Brendan McKay, Tampa Bay Rays, Age: 23

The lesser of the two-way players, McKay has really impressed since joining the big league club. Although his 4.55 ERA isn’t much to write home about, his 24.0% K-BB% is certainly impressive. His curveball is likely his best pitch, but he also has three strong pitches in his fastball, cutter, and changeup. McKay could join a very exclusive group of players who could have a strikeout rate of at least 25.0% while also maintaining a walk rate of 6.0% or below. I feel very confident the Rays will get the full potential out of their emerging star and can’t wait to see what the future holds.

Tyler Glasnow, Tampa Bay Rays, Age: 25

Glasnow was viewed as the top pitching prospect coming up through the minor leagues, but command issues kept him from reaching his full potential at the major league level. That is until he made his way over to the Rays. Since then he has been a lot better at locating his pitches, and honestly looked to have above-average command before he went down with an injury this season. If he is able to maintain these improvements once he returns, then he could be a legitimate Cy Young contender in 2020.

Jose Berrios, Minnesota Twins, Age: 25

Ever since struggling in his first taste of the major leagues back in 2016, Berrios has consistently been one of the top arms in the game for the past three seasons. This season he currently boasts a 3.29 ERA with a complimentary 1.15 WHIP. He currently has a below-average contact rate this season, however, but with a nasty fastball and curveball in his arsenal, I wouldn’t be surprised to see Berrios start to miss more bats in the future.

Jack Flaherty, St. Louis Cardinals, Age: 23

Flaherty possesses a five-pitch arsenal, and his slider is easily his best pitch, which has a 25.8% whiff rate this season. This has led to a very impressive career strikeout rate of 28.5% and 13.2% swinging-strike rate. He has decent command, and with his strikeout upside, he should put up quality fantasy numbers going forward.

Luis Severino, New York Yankees, Age: 25

Severino may have yet to throw an inning this season, but there is no denying his upside. With a fastball that has touched 101 mph, a nasty 89 mph slider, a healthy ground ball rate, and above-average command, Severino is a legitimate Cy Young contender when he comes back next season.

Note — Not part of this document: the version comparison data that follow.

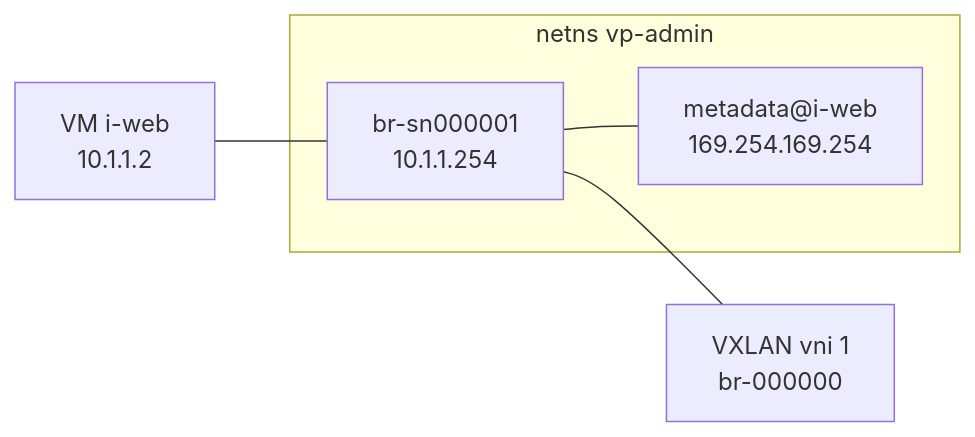
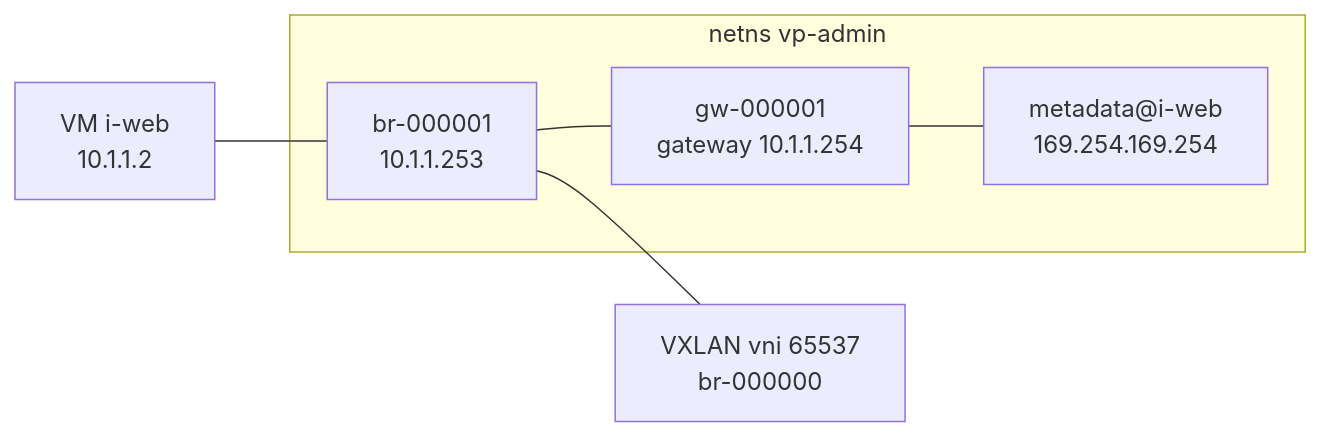
Before and after one commit to GnomeZworc/two-mirror: the diagram in docs/demarrage/premier-vpc.rst, drawn with Mermaid. The commit also changed other lines of this file and 29 other files, not shown here.

```diff
--- a/docs/demarrage/premier-vpc.rst
+++ b/docs/demarrage/premier-vpc.rst
@@ -13,10 +13,12 @@
 .. mermaid::
 
    graph LR
      subgraph netns vp-admin
-       BR["br-sn000001<br/>10.1.1.254"]
+       BR["br-000001<br/>10.1.1.253"]
+       GW["gw-000001<br/>gateway 10.1.1.254"]
        MD["metadata@i-web<br/>169.254.169.254"]
      end
      VM["VM i-web<br/>10.1.1.2"] --- BR
-     BR --- MD
-     BR --- VXLAN["VXLAN vni 1<br/>br-000000"]
+     BR --- GW
+     GW --- MD
+     BR --- VXLAN["VXLAN vni 65537<br/>br-000000"]
```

Lucas Giolito, Chicago White Sox, Age: 25

Giolito went from having a 567.1 ADP in NFBC leagues to being one of the top arms in the game this season. It has been a long road for the former top pitching prospect, as his 6.13 ERA last season would suggest. His success this season can be attributed to a multitude of reasons. The biggest reason may be that his fastball on average is up 2 mph from what it was in 2018. This has led to an almost 10.0% increase in whiff rate this season and has also helped his other pitches play up in games. He has also completely cut his sinker out of his arsenal which has led to him throwing his much-improved fastball 15.0% more of the time. Another reason for Giolito’s newfound success is that he has increased vertical movement on his slider by 1.5 inches and has a whiff rate of 44.0% on his killer breaking ball. As long as these improvements continue, Giolito should become one of the most coveted arms in fantasy.

Josh Hader, Milwaukee Brewers, Age: 25

Hader has been absolutely dominant since joining the Brewers bullpen, which is mainly due to his fastball that was voted as the seventh nastiest by major league hitters this past offseason. His contact rate this season is only 0.2% higher than Joey Gallo’s. If Hader stays in the closer role, then he should be a top-50 player in any 15-teamers. Even if the Brewers decide to move him back to a long-relief role like he had in 2018, then he could still easily be a top-100 fantasy player.

Edwin Diaz, New York Mets, Age: 25

Diaz went from being arguably the top closer in the game to having one of the most disappointing 2019 seasons. This season has seen him give up more than two home runs per nine innings which has led to a horrid 5.60 ERA. Even with this season’s struggles, there is no denying Diaz’s potential. With one of the best fastball/slider combinations in the league, it is likely that we see a rebound in 2020. This is a guy that had a 44.3% strikeout rate, 1.96 ERA, and 1.78 xFIP just a season ago, so I’m not giving up on him just yet.